Start of Supplied records

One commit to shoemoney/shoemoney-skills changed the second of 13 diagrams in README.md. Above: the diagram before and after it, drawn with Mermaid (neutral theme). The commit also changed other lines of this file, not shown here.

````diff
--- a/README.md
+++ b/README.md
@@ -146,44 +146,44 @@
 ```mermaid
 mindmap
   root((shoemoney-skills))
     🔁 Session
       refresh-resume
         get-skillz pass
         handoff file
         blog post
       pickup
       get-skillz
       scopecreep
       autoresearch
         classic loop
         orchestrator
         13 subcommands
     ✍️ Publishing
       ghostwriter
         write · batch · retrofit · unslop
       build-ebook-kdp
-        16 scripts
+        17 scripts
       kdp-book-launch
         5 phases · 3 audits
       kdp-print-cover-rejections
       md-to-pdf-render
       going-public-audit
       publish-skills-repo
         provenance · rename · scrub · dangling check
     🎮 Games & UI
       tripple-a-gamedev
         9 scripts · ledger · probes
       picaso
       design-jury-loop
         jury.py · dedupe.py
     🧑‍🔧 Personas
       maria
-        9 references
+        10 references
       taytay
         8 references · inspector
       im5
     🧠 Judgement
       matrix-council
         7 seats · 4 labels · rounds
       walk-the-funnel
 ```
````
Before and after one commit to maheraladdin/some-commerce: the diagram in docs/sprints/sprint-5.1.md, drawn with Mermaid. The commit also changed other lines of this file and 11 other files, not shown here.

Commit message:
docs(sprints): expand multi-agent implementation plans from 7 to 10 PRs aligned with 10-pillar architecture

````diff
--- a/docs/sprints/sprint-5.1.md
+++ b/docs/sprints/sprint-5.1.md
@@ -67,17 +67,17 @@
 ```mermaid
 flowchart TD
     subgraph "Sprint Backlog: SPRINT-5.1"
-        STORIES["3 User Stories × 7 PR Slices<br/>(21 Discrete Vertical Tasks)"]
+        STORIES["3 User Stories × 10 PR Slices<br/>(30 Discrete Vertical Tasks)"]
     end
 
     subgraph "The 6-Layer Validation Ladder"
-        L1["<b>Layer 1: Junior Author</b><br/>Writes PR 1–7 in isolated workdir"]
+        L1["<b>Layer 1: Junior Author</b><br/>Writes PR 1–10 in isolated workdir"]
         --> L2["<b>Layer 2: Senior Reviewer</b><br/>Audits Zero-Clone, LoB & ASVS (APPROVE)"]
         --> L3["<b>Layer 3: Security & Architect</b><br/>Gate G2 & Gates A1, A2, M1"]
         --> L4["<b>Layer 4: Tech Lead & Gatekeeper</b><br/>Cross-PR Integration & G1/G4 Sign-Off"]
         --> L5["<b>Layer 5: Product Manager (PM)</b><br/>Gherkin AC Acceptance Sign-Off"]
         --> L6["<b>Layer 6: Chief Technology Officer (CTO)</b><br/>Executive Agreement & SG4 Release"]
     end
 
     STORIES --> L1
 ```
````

End of Supplied records

- How to complete this task -
Return the material exactly. Leave out no line.

- Finished task -
One commit to shoemoney/shoemoney-skills changed the second of 13 diagrams in README.md. Above: the diagram before and after it, drawn with Mermaid (neutral theme). The commit also changed other lines of this file, not shown here.

````diff
--- a/README.md
+++ b/README.md
@@ -146,44 +146,44 @@
 ```mermaid
 mindmap
   root((shoemoney-skills))
     🔁 Session
       refresh-resume
         get-skillz pass
         handoff file
         blog post
       pickup
       get-skillz
       scopecreep
       autoresearch
         classic loop
         orchestrator
         13 subcommands
     ✍️ Publishing
       ghostwriter
         write · batch · retrofit · unslop
       build-ebook-kdp
-        16 scripts
+        17 scripts
       kdp-book-launch
         5 phases · 3 audits
       kdp-print-cover-rejections
       md-to-pdf-render
       going-public-audit
       publish-skills-repo
         provenance · rename · scrub · dangling check
     🎮 Games & UI
       tripple-a-gamedev
         9 scripts · ledger · probes
       picaso
       design-jury-loop
         jury.py · dedupe.py
     🧑‍🔧 Personas
       maria
-        9 references
+        10 references
       taytay
         8 references · inspector
       im5
     🧠 Judgement
       matrix-council
         7 seats · 4 labels · rounds
       walk-the-funnel
 ```
````
Before and after one commit to maheraladdin/some-commerce: the diagram in docs/sprints/sprint-5.1.md, drawn with Mermaid. The commit also changed other lines of this file and 11 other files, not shown here.

Commit message:
docs(sprints): expand multi-agent implementation plans from 7 to 10 PRs aligned with 10-pillar architecture

````diff
--- a/docs/sprints/sprint-5.1.md
+++ b/docs/sprints/sprint-5.1.md
@@ -67,17 +67,17 @@
 ```mermaid
 flowchart TD
     subgraph "Sprint Backlog: SPRINT-5.1"
-        STORIES["3 User Stories × 7 PR Slices<br/>(21 Discrete Vertical Tasks)"]
+        STORIES["3 User Stories × 10 PR Slices<br/>(30 Discrete Vertical Tasks)"]
     end
 
     subgraph "The 6-Layer Validation Ladder"
-        L1["<b>Layer 1: Junior Author</b><br/>Writes PR 1–7 in isolated workdir"]
+        L1["<b>Layer 1: Junior Author</b><br/>Writes PR 1–10 in isolated workdir"]
         --> L2["<b>Layer 2: Senior Reviewer</b><br/>Audits Zero-Clone, LoB & ASVS (APPROVE)"]
         --> L3["<b>Layer 3: Security & Architect</b><br/>Gate G2 & Gates A1, A2, M1"]
         --> L4["<b>Layer 4: Tech Lead & Gatekeeper</b><br/>Cross-PR Integration & G1/G4 Sign-Off"]
         --> L5["<b>Layer 5: Product Manager (PM)</b><br/>Gherkin AC Acceptance Sign-Off"]
         --> L6["<b>Layer 6: Chief Technology Officer (CTO)</b><br/>Executive Agreement & SG4 Release"]
     end
 
     STORIES --> L1
 ```
````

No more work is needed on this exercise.